== Data extracts ==
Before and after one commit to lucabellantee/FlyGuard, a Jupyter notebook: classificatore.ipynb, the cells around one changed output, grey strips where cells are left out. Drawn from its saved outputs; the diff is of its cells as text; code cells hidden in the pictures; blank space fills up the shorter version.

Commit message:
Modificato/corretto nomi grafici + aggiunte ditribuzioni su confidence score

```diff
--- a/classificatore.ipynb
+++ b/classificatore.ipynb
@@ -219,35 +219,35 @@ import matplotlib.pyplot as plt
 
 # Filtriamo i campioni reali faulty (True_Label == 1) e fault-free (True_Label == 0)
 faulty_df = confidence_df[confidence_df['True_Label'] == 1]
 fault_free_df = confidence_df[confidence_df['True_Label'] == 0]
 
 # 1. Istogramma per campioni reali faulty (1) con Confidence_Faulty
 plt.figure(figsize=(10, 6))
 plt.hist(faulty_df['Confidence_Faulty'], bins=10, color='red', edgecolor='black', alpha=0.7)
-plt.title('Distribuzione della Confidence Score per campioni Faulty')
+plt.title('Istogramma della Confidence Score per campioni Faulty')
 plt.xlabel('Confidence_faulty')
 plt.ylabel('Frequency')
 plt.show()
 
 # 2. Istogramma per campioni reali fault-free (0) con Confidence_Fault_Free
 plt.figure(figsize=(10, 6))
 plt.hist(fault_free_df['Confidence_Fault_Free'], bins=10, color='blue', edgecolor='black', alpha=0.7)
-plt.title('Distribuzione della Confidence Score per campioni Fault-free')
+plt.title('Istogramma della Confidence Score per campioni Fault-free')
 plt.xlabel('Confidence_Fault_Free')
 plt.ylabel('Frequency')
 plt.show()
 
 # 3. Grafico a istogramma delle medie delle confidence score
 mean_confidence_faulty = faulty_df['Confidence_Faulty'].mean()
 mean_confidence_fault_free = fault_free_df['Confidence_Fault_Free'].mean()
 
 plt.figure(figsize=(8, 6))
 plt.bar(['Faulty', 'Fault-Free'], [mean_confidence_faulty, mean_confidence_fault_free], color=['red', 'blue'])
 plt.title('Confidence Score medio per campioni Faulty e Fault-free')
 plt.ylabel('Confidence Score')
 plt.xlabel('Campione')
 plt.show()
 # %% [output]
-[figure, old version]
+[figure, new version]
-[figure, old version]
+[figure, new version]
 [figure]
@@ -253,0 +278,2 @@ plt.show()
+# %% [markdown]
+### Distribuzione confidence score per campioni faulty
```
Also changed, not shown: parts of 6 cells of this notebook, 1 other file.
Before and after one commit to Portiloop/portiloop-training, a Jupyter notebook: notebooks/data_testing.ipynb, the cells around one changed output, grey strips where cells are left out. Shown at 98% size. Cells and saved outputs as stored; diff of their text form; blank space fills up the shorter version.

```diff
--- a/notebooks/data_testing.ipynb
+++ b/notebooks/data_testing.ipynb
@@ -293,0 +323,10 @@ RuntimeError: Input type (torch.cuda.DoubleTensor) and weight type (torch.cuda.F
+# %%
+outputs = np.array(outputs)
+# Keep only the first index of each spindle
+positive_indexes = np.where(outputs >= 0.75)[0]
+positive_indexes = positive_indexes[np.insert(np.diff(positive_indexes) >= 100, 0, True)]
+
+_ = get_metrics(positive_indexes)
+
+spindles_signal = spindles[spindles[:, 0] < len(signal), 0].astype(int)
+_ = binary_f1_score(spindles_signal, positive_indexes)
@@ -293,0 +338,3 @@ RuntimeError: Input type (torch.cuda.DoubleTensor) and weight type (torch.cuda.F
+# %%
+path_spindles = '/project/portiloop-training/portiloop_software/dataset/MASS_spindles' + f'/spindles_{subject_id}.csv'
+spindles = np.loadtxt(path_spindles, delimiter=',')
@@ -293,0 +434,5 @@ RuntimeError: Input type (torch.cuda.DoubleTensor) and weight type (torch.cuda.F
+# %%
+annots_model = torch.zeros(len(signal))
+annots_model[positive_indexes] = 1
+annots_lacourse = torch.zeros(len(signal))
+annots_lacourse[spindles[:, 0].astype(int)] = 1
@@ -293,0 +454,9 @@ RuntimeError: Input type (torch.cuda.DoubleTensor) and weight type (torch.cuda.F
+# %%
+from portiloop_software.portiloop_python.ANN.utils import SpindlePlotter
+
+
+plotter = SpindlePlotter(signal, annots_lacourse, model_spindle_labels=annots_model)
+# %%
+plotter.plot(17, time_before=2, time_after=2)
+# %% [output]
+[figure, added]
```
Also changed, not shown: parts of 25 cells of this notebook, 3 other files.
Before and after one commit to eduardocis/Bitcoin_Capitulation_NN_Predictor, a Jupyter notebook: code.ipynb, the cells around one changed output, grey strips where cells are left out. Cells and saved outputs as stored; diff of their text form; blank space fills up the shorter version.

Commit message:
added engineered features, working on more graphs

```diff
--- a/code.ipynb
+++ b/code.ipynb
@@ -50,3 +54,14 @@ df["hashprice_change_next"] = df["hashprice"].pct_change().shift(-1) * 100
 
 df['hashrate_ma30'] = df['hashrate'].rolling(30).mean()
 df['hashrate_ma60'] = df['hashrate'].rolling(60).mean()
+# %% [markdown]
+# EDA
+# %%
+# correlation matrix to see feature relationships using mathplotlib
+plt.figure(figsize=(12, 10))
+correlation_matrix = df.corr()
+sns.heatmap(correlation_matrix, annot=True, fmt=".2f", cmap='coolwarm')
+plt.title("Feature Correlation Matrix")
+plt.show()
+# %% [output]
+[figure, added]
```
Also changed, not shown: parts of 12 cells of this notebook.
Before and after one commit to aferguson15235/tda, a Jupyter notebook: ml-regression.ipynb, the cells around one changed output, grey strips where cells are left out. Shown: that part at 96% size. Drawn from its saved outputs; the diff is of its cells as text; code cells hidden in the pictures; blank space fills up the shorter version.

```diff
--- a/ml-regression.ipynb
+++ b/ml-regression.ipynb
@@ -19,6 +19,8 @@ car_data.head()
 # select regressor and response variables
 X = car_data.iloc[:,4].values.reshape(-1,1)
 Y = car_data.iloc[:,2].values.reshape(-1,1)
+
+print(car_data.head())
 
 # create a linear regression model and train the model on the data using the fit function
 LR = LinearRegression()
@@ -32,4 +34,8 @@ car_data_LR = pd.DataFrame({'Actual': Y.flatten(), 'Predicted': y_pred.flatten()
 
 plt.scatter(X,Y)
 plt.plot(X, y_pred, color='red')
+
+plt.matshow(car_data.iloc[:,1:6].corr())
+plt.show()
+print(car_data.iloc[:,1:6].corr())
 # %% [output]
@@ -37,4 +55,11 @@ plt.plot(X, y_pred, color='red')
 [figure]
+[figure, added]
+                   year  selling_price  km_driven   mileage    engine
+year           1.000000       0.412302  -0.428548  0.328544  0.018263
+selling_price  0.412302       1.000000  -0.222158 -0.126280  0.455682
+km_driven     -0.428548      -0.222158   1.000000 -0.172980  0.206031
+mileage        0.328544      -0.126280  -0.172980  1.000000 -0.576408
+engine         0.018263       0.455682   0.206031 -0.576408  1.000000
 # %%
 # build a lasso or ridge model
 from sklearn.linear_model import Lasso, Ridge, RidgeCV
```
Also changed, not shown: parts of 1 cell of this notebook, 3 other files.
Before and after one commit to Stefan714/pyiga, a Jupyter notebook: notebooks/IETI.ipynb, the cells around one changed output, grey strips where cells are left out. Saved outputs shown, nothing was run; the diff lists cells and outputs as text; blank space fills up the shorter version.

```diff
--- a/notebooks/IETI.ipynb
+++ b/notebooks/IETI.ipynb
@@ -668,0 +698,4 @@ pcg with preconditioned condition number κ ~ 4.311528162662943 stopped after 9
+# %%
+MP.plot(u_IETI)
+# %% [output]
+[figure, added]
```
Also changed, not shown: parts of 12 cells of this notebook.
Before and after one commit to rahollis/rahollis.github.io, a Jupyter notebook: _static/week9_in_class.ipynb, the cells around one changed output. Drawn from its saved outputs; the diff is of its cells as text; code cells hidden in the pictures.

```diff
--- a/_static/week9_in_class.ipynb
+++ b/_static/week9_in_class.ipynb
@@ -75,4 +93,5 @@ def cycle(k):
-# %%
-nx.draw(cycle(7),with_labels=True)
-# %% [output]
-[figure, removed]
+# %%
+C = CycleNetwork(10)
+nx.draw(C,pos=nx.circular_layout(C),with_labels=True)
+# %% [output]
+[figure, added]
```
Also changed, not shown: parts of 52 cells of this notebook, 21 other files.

== Assigned task ==
Which of the lines above carry the string "figsize"? Pick them out and copy them.

== Response ==
 plt.figure(figsize=(10, 6))
 plt.figure(figsize=(10, 6))
 plt.figure(figsize=(8, 6))
+plt.figure(figsize=(12, 10))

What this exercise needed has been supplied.